At that point I pull out my data collection form (which, like my assessment form, is always undergoing new incarnations and transformations!).Â The current form consists of three large boxes at the top labeled “A” “B” and “C,” for writing the primary goals or “Target Behaviors” we want to address (i.e., “The client will do this” or “improve this”).Â Underneath the Primary Goals, there is room for more specific objectives, like when or how often the client will do this and specific dates or benchmarks for completion of the goal.Â Below that is a little table with blanks for each of my activities to be written in asÂ I complete them and to the right of each, miniature boxes labeled “A” “B” and “C” to coincide with the goals above.Â I use those mini boxes to check or tally if and how often a client complies with the goals each letter represents for each activity.Â I can then keep a grand total of how many activities or what percentage of the session the client was in accordance with their goals and write additional notes in the space below the table if necessary.Â Thus, with all the information gathered from the pre-assessment interview and musical interaction, a plan can be set in place for when we (the client and I) will meet and how we will track and document each their goals, and the therapeutic process can begin.

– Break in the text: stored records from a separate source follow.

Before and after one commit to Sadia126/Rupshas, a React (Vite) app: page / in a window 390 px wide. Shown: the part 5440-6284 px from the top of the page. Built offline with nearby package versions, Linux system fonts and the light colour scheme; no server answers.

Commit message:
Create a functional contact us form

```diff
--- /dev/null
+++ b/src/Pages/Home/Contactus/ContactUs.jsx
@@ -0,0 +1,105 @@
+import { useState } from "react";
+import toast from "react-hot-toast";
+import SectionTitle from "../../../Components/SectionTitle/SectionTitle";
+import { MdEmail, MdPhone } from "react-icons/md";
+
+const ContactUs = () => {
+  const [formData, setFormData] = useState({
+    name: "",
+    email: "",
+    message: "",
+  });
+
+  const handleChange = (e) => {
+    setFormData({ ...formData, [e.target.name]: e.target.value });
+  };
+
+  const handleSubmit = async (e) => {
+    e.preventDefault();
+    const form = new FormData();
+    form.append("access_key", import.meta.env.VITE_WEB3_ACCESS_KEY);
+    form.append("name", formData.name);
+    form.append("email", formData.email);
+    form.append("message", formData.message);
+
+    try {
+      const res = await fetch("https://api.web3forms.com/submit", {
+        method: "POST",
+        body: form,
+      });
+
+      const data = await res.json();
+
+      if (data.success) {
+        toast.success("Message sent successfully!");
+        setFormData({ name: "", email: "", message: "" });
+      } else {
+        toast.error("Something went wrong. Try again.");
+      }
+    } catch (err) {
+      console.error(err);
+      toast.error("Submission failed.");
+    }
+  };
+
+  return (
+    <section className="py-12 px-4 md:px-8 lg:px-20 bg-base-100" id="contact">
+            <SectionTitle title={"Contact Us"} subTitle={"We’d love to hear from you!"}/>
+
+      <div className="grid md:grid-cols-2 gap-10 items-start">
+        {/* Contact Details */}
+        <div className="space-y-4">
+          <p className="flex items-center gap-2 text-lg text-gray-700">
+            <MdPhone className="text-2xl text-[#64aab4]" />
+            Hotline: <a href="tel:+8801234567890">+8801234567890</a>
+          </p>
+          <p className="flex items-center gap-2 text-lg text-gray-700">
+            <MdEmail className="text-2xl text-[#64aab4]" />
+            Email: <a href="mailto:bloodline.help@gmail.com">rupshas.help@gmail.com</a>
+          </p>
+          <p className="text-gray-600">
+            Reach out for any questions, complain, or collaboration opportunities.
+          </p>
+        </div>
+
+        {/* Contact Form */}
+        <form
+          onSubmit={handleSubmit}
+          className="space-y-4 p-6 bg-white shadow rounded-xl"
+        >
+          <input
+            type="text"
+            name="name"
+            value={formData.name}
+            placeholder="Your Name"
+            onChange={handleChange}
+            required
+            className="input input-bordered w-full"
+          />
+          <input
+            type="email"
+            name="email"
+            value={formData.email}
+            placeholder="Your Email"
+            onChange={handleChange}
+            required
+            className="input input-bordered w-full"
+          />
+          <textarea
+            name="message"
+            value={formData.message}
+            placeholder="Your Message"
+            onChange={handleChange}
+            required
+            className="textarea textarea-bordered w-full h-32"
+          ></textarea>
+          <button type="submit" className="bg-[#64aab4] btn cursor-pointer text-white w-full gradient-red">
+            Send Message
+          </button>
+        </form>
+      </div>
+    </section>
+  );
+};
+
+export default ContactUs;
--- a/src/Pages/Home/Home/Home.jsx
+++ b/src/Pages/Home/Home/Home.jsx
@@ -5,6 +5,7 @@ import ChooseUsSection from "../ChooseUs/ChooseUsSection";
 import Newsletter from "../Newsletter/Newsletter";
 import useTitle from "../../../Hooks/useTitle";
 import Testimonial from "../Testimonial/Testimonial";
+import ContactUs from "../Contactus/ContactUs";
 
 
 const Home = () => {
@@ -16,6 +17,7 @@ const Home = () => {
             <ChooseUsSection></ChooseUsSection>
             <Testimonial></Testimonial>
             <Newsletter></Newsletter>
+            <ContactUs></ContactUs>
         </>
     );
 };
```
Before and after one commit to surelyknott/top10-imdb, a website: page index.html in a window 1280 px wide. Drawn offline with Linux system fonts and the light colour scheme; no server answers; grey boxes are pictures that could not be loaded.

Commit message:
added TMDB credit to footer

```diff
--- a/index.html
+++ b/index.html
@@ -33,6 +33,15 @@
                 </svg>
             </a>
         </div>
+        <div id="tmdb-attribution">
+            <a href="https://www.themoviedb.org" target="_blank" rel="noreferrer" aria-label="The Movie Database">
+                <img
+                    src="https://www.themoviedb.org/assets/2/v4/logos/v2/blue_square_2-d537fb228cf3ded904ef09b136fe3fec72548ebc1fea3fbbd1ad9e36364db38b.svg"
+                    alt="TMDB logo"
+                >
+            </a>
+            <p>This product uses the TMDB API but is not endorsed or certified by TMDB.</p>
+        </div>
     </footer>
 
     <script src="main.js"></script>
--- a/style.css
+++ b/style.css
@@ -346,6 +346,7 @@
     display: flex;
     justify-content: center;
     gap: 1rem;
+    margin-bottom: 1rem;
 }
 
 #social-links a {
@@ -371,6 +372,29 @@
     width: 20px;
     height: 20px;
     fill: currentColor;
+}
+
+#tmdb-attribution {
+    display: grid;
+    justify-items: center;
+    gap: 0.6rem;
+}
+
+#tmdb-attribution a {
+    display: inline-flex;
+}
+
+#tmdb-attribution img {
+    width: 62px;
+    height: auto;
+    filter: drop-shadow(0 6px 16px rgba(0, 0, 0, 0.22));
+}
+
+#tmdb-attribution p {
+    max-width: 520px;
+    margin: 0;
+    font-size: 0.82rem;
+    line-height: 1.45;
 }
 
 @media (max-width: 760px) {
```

Now, what can you as the reader take from this?Â As I said early in this post, I find myself revitalized by assessments, not just because of the possibilities they provide for the new client and myself, but for the reminder of how what I do impacts lives.Â It’s all in the little things – the slightest interaction or request can reflect so much, and cause a ripple effect that reaches further than I or that possible new client could ever see.Â Take note of your day-to-day interactions with music, how they influence and sustain you, and take joy in knowing that every little note, every little interaction, counts, and has the potential to do even more for you the more energy and focus you devote to it.Â So devote, I charge you – devote and enjoy!